[Version difference data]
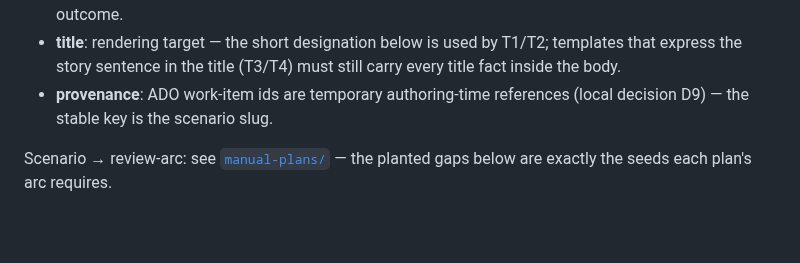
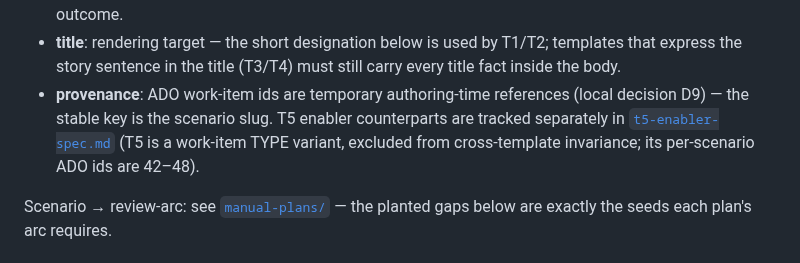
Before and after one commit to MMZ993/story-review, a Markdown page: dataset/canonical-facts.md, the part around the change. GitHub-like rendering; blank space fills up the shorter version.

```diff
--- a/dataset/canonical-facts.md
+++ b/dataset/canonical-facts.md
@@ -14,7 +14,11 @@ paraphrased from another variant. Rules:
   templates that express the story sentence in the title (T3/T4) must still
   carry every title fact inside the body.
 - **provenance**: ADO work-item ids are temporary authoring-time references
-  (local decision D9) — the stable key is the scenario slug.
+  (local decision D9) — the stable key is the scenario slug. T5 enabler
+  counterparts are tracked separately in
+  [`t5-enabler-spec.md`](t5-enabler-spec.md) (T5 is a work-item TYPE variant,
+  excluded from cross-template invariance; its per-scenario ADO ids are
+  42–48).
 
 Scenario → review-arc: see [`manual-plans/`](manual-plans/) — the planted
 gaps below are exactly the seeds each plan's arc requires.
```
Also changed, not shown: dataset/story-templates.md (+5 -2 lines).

==

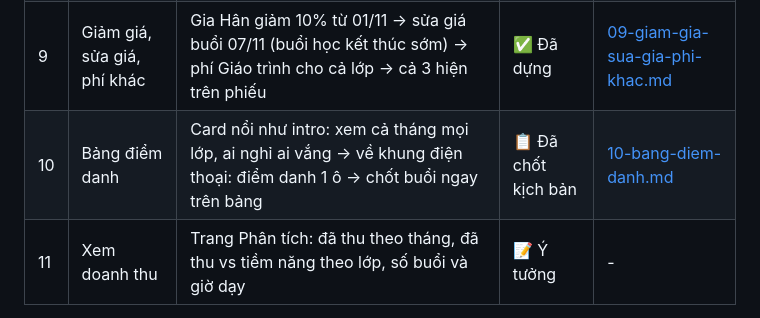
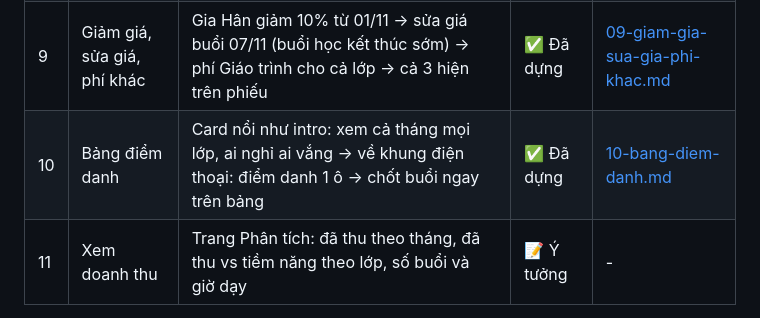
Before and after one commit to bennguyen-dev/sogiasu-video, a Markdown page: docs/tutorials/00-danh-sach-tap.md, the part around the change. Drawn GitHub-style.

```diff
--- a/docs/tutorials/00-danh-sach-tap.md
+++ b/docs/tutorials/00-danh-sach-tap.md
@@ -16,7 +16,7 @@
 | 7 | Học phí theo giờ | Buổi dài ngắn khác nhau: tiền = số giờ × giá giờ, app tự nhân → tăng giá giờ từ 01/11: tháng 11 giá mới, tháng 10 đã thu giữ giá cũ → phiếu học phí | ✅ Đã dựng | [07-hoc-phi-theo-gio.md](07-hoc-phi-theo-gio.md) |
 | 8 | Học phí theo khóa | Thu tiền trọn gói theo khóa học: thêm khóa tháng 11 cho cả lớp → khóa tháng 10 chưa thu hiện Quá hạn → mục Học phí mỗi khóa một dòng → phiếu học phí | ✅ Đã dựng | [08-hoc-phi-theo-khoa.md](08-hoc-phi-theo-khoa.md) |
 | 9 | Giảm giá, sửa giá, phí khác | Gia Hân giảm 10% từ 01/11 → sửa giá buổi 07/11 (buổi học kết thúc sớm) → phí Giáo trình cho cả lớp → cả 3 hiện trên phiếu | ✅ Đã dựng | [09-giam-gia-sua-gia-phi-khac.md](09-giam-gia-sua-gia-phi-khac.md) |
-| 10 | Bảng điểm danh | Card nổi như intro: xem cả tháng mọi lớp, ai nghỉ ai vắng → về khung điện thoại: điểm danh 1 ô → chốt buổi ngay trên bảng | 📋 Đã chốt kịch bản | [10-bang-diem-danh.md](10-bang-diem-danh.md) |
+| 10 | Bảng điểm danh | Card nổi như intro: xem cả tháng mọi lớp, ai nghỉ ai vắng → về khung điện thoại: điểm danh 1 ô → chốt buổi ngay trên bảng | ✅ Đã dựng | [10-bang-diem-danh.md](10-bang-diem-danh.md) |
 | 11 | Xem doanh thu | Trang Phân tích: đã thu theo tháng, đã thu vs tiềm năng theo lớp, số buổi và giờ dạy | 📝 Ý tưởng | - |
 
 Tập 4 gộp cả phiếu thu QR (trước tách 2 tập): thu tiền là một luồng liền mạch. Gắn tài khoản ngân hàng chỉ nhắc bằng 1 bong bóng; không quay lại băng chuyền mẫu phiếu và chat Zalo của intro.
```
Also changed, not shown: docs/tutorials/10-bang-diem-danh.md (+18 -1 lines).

§ **Directions for this task**:
With "docs" as the string to match, show every line of the entries above that has it.

§ **Exercise response**:
Before and after one commit to bennguyen-dev/sogiasu-video, a Markdown page: docs/tutorials/00-danh-sach-tap.md, the part around the change. Drawn GitHub-style.
--- a/docs/tutorials/00-danh-sach-tap.md
+++ b/docs/tutorials/00-danh-sach-tap.md
Also changed, not shown: docs/tutorials/10-bang-diem-danh.md (+18 -1 lines).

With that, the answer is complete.